* MATERIAL PROVIDED *
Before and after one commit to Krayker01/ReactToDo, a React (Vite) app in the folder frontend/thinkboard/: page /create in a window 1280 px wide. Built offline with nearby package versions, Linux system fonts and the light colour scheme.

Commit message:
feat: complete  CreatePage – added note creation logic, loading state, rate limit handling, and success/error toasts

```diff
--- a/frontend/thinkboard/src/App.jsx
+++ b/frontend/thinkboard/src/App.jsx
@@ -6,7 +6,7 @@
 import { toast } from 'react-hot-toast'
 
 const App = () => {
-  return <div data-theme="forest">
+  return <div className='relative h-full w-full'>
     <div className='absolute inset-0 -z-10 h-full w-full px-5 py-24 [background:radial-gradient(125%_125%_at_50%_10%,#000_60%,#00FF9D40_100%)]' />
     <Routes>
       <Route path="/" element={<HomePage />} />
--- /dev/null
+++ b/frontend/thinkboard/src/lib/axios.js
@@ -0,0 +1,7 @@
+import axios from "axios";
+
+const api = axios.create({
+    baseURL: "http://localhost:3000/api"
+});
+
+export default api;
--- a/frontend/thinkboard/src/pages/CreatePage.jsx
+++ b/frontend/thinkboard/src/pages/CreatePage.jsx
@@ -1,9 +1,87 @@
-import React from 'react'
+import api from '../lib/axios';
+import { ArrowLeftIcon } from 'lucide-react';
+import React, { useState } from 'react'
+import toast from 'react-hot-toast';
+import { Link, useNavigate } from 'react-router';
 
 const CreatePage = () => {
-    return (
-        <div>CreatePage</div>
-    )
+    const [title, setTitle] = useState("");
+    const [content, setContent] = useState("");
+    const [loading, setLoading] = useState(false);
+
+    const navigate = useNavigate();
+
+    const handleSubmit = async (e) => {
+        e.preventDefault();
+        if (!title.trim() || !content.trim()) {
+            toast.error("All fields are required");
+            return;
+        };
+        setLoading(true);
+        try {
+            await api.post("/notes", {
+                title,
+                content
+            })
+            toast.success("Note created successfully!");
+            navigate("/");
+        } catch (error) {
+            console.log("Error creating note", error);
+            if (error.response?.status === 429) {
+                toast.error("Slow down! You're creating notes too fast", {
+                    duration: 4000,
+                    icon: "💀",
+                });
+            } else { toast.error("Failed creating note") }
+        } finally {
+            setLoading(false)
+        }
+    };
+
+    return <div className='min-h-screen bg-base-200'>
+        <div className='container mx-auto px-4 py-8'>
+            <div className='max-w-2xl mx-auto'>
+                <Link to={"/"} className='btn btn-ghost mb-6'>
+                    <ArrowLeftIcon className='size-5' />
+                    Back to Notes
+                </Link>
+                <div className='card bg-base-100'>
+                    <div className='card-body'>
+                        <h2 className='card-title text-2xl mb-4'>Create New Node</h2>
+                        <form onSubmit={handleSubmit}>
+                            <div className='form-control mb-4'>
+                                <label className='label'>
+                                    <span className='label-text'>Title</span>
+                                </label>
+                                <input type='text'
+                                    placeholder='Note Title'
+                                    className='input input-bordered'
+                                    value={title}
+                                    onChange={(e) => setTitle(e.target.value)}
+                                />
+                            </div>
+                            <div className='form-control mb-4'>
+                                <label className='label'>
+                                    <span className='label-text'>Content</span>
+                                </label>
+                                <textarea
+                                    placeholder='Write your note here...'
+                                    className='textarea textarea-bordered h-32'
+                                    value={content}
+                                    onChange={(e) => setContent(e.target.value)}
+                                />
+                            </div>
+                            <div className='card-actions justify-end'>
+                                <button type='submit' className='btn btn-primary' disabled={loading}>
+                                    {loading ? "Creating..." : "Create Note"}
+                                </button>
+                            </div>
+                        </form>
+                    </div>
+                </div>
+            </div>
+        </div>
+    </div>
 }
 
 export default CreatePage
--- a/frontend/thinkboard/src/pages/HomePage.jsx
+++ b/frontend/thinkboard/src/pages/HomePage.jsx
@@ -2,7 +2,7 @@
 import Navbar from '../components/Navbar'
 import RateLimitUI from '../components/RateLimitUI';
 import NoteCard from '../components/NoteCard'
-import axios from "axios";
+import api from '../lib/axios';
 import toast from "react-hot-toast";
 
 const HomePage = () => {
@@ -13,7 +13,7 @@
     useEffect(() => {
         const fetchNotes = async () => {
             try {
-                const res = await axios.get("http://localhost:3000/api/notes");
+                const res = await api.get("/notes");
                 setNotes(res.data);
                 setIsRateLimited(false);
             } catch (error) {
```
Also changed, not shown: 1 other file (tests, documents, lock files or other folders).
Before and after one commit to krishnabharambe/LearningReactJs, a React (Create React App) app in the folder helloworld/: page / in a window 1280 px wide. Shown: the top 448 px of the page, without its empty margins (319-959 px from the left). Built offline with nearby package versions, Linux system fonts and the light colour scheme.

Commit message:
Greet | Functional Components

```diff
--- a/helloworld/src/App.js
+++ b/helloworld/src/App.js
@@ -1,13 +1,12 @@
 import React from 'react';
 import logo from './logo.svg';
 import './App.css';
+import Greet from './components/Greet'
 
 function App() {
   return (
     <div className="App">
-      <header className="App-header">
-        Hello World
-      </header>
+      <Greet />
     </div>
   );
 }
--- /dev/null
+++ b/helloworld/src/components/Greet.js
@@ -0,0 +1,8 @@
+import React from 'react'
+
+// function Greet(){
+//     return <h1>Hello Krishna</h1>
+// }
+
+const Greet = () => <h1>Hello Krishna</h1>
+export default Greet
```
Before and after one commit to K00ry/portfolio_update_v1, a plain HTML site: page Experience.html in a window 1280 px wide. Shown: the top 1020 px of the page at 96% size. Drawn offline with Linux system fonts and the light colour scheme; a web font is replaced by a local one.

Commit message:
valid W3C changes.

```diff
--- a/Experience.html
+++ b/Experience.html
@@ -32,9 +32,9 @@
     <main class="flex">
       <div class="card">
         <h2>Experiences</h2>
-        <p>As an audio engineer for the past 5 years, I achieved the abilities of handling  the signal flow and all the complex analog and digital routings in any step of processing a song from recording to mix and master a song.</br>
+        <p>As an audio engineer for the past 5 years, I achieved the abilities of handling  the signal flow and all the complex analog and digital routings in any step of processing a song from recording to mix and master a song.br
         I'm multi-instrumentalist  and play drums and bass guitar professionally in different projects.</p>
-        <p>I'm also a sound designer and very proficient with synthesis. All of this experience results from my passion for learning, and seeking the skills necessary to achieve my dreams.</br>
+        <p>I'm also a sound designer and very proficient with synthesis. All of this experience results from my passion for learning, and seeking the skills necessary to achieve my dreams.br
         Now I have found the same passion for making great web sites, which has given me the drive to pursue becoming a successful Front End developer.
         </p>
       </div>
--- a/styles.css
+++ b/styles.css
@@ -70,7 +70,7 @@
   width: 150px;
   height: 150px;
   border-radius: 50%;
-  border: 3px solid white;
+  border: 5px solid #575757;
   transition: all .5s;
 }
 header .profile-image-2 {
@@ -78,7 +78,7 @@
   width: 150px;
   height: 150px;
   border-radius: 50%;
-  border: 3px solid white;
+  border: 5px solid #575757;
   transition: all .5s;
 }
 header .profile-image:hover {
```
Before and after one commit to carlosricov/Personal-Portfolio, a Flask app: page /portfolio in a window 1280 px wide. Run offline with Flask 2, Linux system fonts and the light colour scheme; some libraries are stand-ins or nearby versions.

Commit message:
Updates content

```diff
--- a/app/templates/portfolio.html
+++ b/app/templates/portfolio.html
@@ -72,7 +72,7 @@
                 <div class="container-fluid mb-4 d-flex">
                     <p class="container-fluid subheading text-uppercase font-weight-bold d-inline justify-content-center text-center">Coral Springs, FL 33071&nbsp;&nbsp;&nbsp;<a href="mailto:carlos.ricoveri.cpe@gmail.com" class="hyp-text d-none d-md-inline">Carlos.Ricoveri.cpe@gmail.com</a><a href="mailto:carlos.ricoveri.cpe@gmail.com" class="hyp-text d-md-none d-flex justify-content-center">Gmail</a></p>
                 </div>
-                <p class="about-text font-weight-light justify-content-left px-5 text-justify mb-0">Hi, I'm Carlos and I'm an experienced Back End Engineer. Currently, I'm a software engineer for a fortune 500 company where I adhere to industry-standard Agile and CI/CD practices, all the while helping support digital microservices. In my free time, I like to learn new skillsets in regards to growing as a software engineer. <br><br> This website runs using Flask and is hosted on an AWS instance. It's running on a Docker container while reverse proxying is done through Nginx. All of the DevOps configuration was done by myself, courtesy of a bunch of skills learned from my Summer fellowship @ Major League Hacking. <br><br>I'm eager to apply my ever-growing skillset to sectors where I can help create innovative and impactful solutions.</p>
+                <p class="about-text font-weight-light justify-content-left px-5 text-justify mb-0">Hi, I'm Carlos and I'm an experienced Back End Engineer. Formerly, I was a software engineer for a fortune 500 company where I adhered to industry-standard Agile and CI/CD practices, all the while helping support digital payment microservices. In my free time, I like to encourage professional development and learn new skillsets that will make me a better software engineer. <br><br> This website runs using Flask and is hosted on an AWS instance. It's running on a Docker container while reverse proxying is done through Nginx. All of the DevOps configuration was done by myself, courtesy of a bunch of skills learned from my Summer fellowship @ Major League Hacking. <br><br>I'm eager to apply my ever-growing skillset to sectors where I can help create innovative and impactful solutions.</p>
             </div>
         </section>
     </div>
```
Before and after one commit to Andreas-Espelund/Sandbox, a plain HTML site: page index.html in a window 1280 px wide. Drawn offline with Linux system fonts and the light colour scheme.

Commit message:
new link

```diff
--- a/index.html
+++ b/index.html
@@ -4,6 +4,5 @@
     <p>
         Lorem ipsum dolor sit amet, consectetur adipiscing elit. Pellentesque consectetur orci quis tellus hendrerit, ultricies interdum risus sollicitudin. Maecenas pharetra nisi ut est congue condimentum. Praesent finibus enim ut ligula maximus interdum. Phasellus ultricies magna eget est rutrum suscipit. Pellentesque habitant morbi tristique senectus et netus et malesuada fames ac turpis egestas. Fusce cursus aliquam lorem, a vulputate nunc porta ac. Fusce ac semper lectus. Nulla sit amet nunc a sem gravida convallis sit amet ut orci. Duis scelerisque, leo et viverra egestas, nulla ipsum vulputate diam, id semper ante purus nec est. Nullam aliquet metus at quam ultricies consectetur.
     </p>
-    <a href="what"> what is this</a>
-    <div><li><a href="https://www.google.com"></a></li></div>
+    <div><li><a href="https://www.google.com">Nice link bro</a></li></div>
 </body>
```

* TO DO *
Pull every line containing the string "pages" out of the data above and copy it.

* SOLUTION TO THE PROBLEM *
--- a/frontend/thinkboard/src/pages/CreatePage.jsx
+++ b/frontend/thinkboard/src/pages/CreatePage.jsx
--- a/frontend/thinkboard/src/pages/HomePage.jsx
+++ b/frontend/thinkboard/src/pages/HomePage.jsx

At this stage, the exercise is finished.